- What the task requires -
In the entries below, find every line with the string "endpoints" and copy it.

- Information supplied -
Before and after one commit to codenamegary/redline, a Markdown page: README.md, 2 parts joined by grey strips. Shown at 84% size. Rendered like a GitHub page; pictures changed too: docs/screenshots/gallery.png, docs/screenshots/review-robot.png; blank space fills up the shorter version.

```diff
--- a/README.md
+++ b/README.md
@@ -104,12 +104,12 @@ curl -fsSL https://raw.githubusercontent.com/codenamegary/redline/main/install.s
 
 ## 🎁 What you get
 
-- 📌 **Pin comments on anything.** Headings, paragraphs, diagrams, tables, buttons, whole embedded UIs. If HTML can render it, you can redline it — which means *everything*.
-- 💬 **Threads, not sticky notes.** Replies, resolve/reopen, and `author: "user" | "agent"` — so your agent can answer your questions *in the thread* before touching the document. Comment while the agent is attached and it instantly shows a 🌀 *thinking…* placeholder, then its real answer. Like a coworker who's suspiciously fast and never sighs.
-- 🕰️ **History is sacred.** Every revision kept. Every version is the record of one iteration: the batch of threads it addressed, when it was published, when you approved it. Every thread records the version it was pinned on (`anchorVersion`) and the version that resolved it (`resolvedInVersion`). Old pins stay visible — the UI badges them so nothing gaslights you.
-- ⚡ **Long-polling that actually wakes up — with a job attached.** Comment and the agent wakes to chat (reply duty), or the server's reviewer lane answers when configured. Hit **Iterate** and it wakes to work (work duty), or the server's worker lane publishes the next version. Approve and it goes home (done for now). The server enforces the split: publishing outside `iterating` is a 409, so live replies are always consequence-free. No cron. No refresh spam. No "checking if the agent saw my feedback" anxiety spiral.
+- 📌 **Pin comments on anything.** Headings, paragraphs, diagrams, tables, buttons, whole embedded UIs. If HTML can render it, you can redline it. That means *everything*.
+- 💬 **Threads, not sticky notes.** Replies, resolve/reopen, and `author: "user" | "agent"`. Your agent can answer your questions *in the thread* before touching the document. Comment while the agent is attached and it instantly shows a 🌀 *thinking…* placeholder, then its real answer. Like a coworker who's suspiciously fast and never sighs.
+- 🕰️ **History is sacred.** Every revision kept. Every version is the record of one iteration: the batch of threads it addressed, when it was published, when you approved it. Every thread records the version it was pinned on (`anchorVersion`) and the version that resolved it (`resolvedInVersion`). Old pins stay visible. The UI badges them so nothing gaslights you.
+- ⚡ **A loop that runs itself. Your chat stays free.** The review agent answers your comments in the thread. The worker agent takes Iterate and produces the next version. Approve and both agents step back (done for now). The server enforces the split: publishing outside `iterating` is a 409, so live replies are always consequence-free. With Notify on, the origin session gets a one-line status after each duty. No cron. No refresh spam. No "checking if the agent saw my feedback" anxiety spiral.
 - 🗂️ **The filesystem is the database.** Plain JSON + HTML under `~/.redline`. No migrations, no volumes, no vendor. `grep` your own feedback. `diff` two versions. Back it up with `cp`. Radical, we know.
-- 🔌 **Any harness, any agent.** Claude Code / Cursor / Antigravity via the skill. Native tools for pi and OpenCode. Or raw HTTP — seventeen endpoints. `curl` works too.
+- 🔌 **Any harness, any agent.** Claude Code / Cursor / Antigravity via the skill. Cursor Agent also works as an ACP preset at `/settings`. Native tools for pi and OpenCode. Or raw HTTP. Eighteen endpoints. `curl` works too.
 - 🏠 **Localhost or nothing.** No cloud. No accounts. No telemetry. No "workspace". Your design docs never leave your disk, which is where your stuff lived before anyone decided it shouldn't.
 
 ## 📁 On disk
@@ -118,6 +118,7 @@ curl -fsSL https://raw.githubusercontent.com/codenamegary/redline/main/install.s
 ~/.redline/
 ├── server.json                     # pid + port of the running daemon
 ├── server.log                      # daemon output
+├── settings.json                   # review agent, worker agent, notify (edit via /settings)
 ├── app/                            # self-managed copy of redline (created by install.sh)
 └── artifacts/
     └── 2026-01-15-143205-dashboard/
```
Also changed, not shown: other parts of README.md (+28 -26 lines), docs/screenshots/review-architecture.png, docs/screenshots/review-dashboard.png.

- Output of the task -
-- 🔌 **Any harness, any agent.** Claude Code / Cursor / Antigravity via the skill. Native tools for pi and OpenCode. Or raw HTTP — seventeen endpoints. `curl` works too.
+- 🔌 **Any harness, any agent.** Claude Code / Cursor / Antigravity via the skill. Cursor Agent also works as an ACP preset at `/settings`. Native tools for pi and OpenCode. Or raw HTTP. Eighteen endpoints. `curl` works too.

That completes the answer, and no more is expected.